DEAR HARRIETTE: My mom lives in an assisted-living community, and they are all shut down now. We can’t visit, and my mom says she’s bored out of her mind. I get that. My family and I feel the same way. What I learned, though, is that my mom has been going to town buying all kinds of unnecessary stuff on QVC and HSN. I pay her bills, and I just got an alert that she had spent beyond her credit limit. I am mortified. On top of everything else, now I have a huge bill to pay for stuff she doesn’t need. How can I get my mom to stop shopping? -- Daily Fix
DEAR DAILY FIX: You need to have a heart-to-heart with your mother. Tell her the truth: She has been overspending on her TV purchases, and you do not have the money to pay for the things she has bought. Tell her that the credit card company has called to alert you of her purchases. Ask her to stop.
More important, though, is for you to call the credit card company and have her spending frozen for now. You can request the freeze without damaging your credit. What will happen when your mother tries to make a purchase next is that she will be denied. This will be disappointing to her but important for you to manage your budget.
DEAR HARRIETTE: My husband and I have been living it up since we have been quarantined, and I think it’s getting out of control. Starting early in the morning, he sits around sipping a beer and eating junk food. Just about every day I join him for a couple -- or more -- drinks. It’s not smart. I can see that we have gained weight, but more than that, it’s awful to be filling our bodies with so much bad stuff. It’s like party central for us, even though I’m still working. My husband got laid off, and he seems to have let himself go.
I am worried about us. If we are home too much longer, who knows what’s going to happen to us? I feel like we really have to stop. How can we break this habit? It has become a routine. -- Cold Turkey
DEAR COLD TURKEY: Invite your husband to quit drinking and eating poorly with you. Point out the patterns that you two have been falling into over the past few weeks. Tell him you are worried about your health and well-being. Ask him to join you in cleaning up your act.
Regardless of whether or not he joins you, you can decide to stop drinking and make smarter choices. And you don’t have to do it alone; Alcoholics Anonymous offers free online meetings for people who want support as they get sober. To find a meeting, go to aa-intergroup.org.
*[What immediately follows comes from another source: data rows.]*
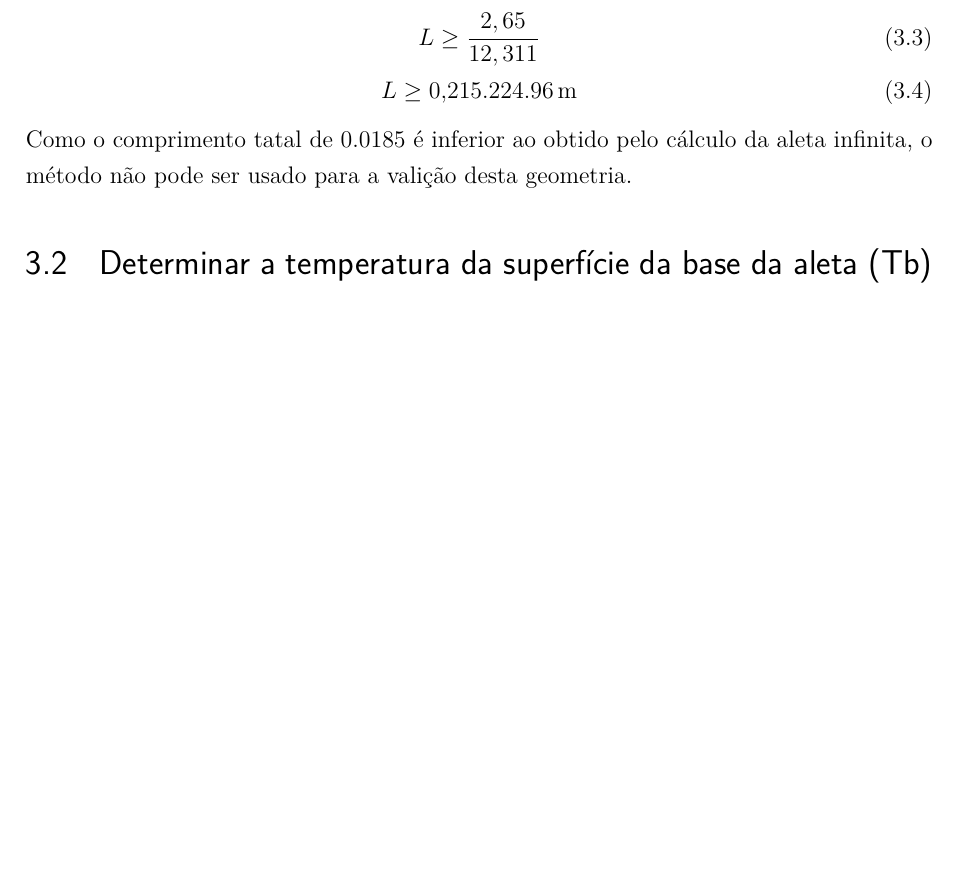
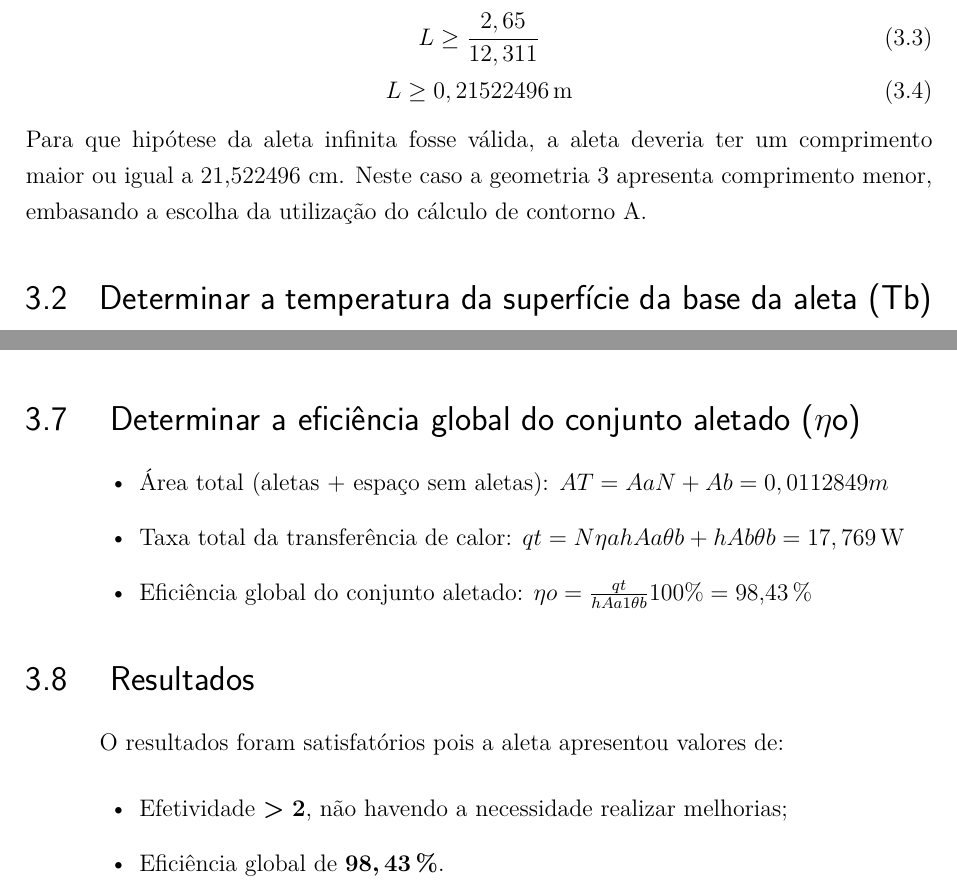
Before and after one commit to lalvesl/IFSC_Trabalho_de_Fenomenos_de_Transporte, a LaTeX thesis (monografia.tex, which reads capitulos/capitulo3.tex, pretextuais/capa.tex): part of page 6 of 15 before the commit and two parts of pages 6 and 8 of 15 after it, the two joined at a grey line, cut so that both start at the same text, the shorter picture padded with empty space. Compiled offline with pdfLaTeX.

Commit message:
Concluído capítulo 3.

```diff
--- a/capitulos/capitulo3.tex
+++ b/capitulos/capitulo3.tex
@@ -13,9 +13,12 @@ Realizado análize para aleta Infinita, obtida através da relação:\\
     {L}\geq{\frac{2,65}{12,311 }}
 \end{equation}
 \begin{equation}
-    {L}\geq{\SI{0,21522496}\meter}
+    {L}\geq{0,21522496\,\SI{}{\meter}}
 \end{equation}
-Como o comprimento tatal de \(0.0185\) é inferior ao obtido pelo cálculo da aleta infinita, o método não pode ser usado para a valição desta geometria.
+Para que hipótese da aleta infinita fosse válida, a aleta deveria ter um
+comprimento maior ou igual a 21,522496 cm.
+Neste caso a geometria 3 apresenta comprimento menor, embasando a
+escolha da utilização do cálculo de contorno A.
 
 \section{Determinar a temperatura da superfície da base da aleta (Tb)}\label{sec:prob1}
 
@@ -134,3 +137,34 @@ Não houve a necessidade de realizar melhorias, pois \({\epsilon}a>{2}\).
           {\SI{98,20}{\percent}}
           \)
 \end{itemize}
+
+\section{
+  Determinar a eficiência global
+  do conjunto aletado (\(\eta\)o)
+ }\label{sec:f}
+
+\begin{itemize}[leftmargin=2cm]
+    \item Área total (aletas + espaço sem aletas): \(
+          {AT}={{Aa}{N}+{Ab}} = {0,0112849}m
+          \)
+    \item Taxa total da transferência de calor: \(
+          {qt}=
+          {{N}{{\eta}a}{h}{Aa}{{\theta}b}}+{{h}{Ab}{{\theta}b}}=
+              {17,769\,\SI{}\watt}
+          \)
+    \item Eficiência global do conjunto aletado: \(
+          {\eta}o=
+          {\frac{qt}{{h}{Aa1}{\theta}b}}{100\%}=
+          {\SI{98,43}{\percent}}
+          \)
+\end{itemize}
+
+\section{
+  Resultados
+ }\label{sec:results}
+
+ O resultados foram satisfatórios pois a aleta apresentou valores de:
+ \begin{itemize}[leftmargin=2cm]
+    \item Efetividade \boldmath\(> 2\), não havendo a necessidade realizar melhorias;
+    \item Eficiência global de \boldmath\(98,43\,\%\).
+\end{itemize}
--- a/monografia.tex
+++ b/monografia.tex
@@ -18,7 +18,7 @@
 	a4paper,			% tamanho do papel.
 	% -- opções da classe abntex2 --
 	chapter=TITLE,		% títulos de capítulos convertidos em letras maiúsculas
-	english,			% idioma adicional para hifenização
+	%english,			% idioma adicional para hifenização
 	% french,				% idioma adicional para hifenização
 	% spanish,			% idioma adicional para hifenização
 	brazil				% o último idioma é o principal do documento
--- a/pretextuais/capa.tex
+++ b/pretextuais/capa.tex
@@ -11,7 +11,7 @@
 %-----------------------------------------------%
 % Informações de dados para CAPA e FOLHA DE ROSTO
 %-----------------------------------------------%
-\titulo{Trabalho de Fenômenos de Transporte}
+\titulo{Transferência de Calor com Superfícies Estendidas}
 \autor{Ana Caroline Vidotti Ferreira\\
 Gabriel Cabral Ferreira\\
 Lucas Alves de Lima\\
```
Also changed, not shown: capitulos/capitulo2.tex (+9 -9 lines), capitulos/capitulo3.tex (4 more changed lines).
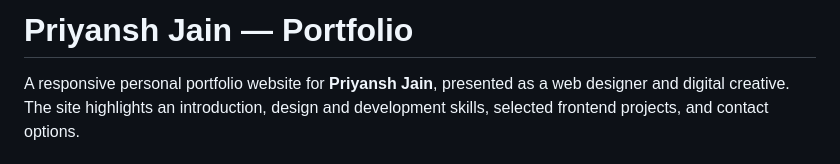
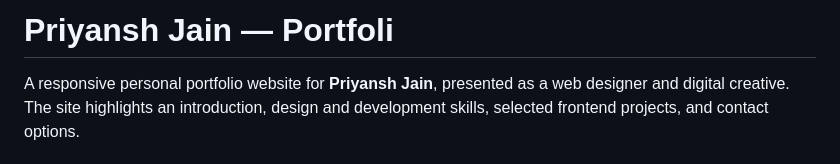
Before and after one commit to priyanshjain08/Personal-Portfolio, a Markdown page: README.md, the part around the change. Drawn GitHub-style.

```diff
--- a/README.md
+++ b/README.md
@@ -1,4 +1,4 @@
-# Priyansh Jain — Portfolio
+# Priyansh Jain — Portfoli
 
 A responsive personal portfolio website for **Priyansh Jain**, presented as a web designer and digital creative. The site highlights an introduction, design and development skills, selected frontend projects, and contact options.
 
```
(Harriette Cole is a lifestylist and founder of DREAMLEAPERS, an initiative to help people access and activate their dreams. You can send questions to email@example.com or c/o Andrews McMeel Syndication, 1130 Walnut St., Kansas City, MO 64106.)